WORK TASK
Copy all the records exactly, but keep the pictures out of your version.

Change detection outputs
--------

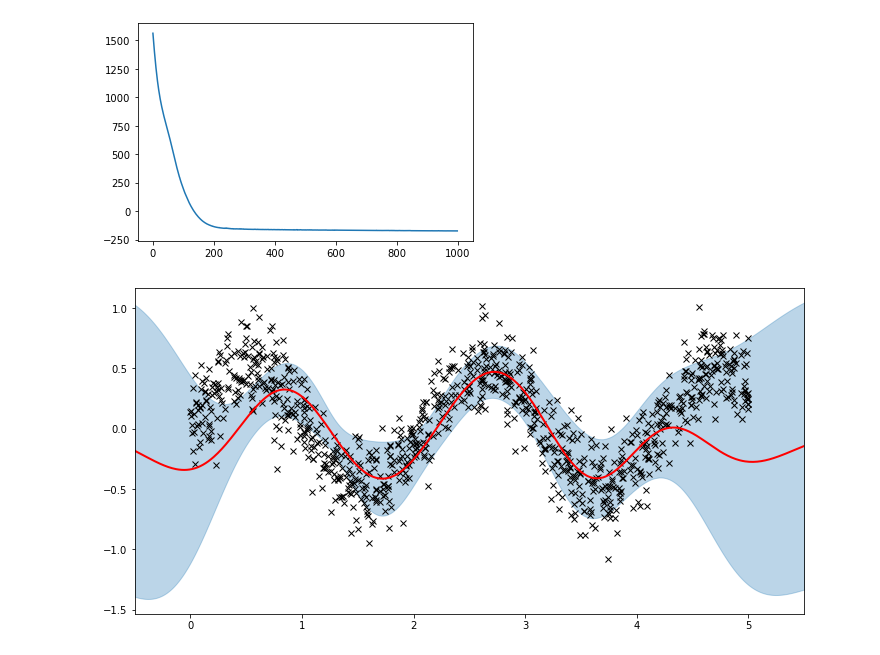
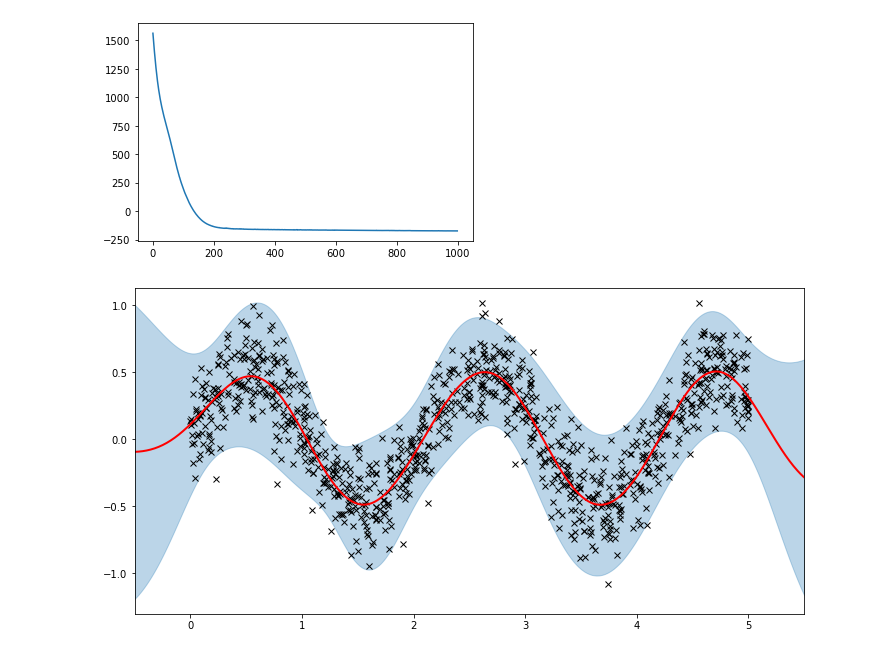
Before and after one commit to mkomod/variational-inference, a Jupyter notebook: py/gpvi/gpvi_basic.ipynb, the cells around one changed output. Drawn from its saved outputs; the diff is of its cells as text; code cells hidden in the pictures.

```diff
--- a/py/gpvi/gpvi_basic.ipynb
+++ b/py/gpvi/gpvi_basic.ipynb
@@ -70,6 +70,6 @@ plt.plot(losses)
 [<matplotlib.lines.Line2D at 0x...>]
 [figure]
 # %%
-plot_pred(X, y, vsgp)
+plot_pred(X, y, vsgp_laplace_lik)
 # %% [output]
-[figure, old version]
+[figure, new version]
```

--------

REPLY
Before and after one commit to mkomod/variational-inference, a Jupyter notebook: py/gpvi/gpvi_basic.ipynb, the cells around one changed output. Drawn from its saved outputs; the diff is of its cells as text; code cells hidden in the pictures.

```diff
--- a/py/gpvi/gpvi_basic.ipynb
+++ b/py/gpvi/gpvi_basic.ipynb
@@ -70,6 +70,6 @@ plt.plot(losses)
 [<matplotlib.lines.Line2D at 0x...>]
 [figure]
 # %%
-plot_pred(X, y, vsgp)
+plot_pred(X, y, vsgp_laplace_lik)
 # %% [output]
-[figure, old version]
+[figure, new version]
```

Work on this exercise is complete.